The Sinkhole that Ate Los Angeles
A massive sinkhole appeared on the I-10 on Sunday afternoon. It spanned six lanes of traffic. Worse, it was sentient. At least, it was capable of travel. It trawled along the interstate through Midland, Rice, Chubbuck, Chambless, those little towns, feasting on traffic. Cars tumbled into it like breadcrumbs. It swept along the 210 through Pasadena, picking up speed. Devoured Glendale. When it turned at the Hollywood Hills towards Burbank, experts observed that it seemed to be avoiding places of elevation.
Hearing this, Keanu Reeves and Emma Stone descended from the hills to the Chevron station at N Vermont Avenue and Los Feliz Boulevard, where they stood fanning themselves in the shade and drinking goji berries, debating their best move.
“Because our houses in the hills are safe spots, we could save the rest of LA,” Emma said. “We could drag places up one-by-one and store them in our garages.”
“Like the landmarks,” Keanu agreed after a while, in his laconic monotone.
The rest of us, ordinary citizens who just happened to be getting gas at the Chevron station at N Vermont Avenue and Los Feliz Boulevard, asked if we could help. Why not? A sinkhole was devouring the city, after all. Here was our chance to do something helpful and do it with Keanu Reeves and Emma Stone. And who in the world was more trustworthy than the two of them? After all, no one else was offering solutions.

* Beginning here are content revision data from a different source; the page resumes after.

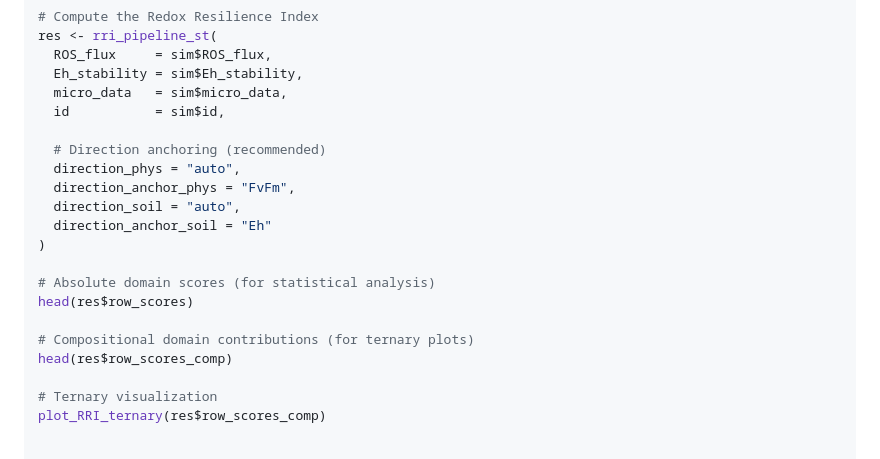
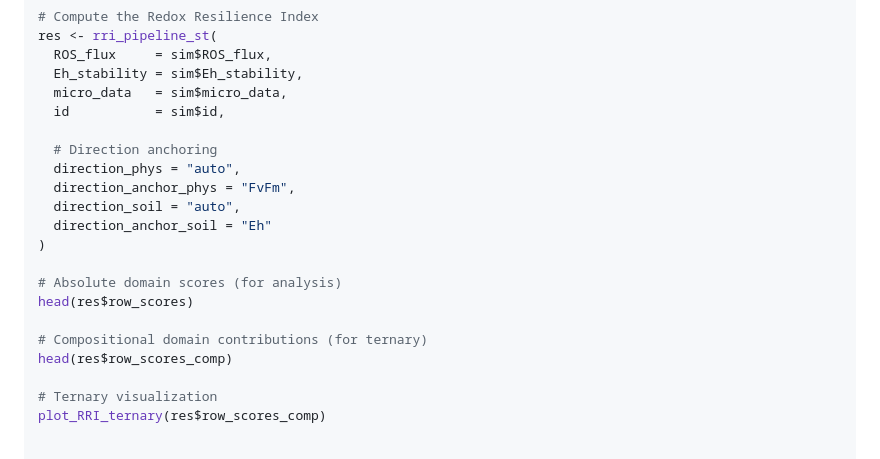
Before and after one commit to mghotbi/RedoxRRI, a Markdown page: README.md, the part around the change. Drawn GitHub-style.

```diff
--- a/README.md
+++ b/README.md
@@ -114,17 +114,17 @@ res <- rri_pipeline_st(
   micro_data   = sim$micro_data,
   id           = sim$id,
 
-  # Direction anchoring (recommended)
+  # Direction anchoring
   direction_phys = "auto",
   direction_anchor_phys = "FvFm",
   direction_soil = "auto",
   direction_anchor_soil = "Eh"
 )
 
-# Absolute domain scores (for statistical analysis)
+# Absolute domain scores (for analysis)
 head(res$row_scores)
 
-# Compositional domain contributions (for ternary plots)
+# Compositional domain contributions (for ternary)
 head(res$row_scores_comp)
 
 # Ternary visualization
```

We lugged the Geffen Playhouse up to Emma’s house on Mulholland, where it would have a view of the hills. We grabbed Gromman’s and the La Brea Tarpits, In-N-Outs, and The Broad. People stopped us on the street and asked what we were doing, taking their favorite landmarks.
“Can’t talk now,” we said. “This is on its way to Keanu’s.” We loved saying this. We felt like we were the chosen ones.
“I love Keanu,” they gushed. “Can we help?”
“I think we have enough help, thanks.”
We dragged the landmarks upwards into the hills as the sinkhole swept around us, devouring the city block by block, from San Fernando to Irvine. We stuck The Broad in Emma’s garage, an In-N-Out on her patio. We put The Disney Concert Hall and a post office in Keanu’s attic. (Keanu had insisted on the post office and a public library.)
That night, Keanu let us crash at his place. We drank whiskey and talked about the good we’d done in saving all these landmarks. Although LA had been devoured by a sinkhole, we’d saved much of its history for future generations. We’d done something good.
On Monday morning, Keanu said we had to go so he could run lines in private. He was shooting a movie in Switzerland and would be flying out from his helipad in a few hours.
“Is it John Wick?” we demanded.
But he wouldn’t say.
We walked to an overlook on Mulholland to find that the sinkhole was waiting down below, sawing against the tree line, wanting so badly, it seemed, to devour us. We looked out at the blinding empty desert expanse. We wondered what use it was to have saved LA and stored it in the garages of celebrities. When, without Keanu Reeves and Emma Stone around to let us in, would we get to see another show at the Geffen? Where, like any memory, could we reconstruct it now, except in our heads? And what use was a post office to us now? And where would we live?
About the Author
Gardner Mounce attended Clarion West 2019 and graduated from the MFA program at the University of Florida in 2020. He works as a writing coach in Gainesville. You can find him at gardnermounce.com and on twitter at @gardnermounce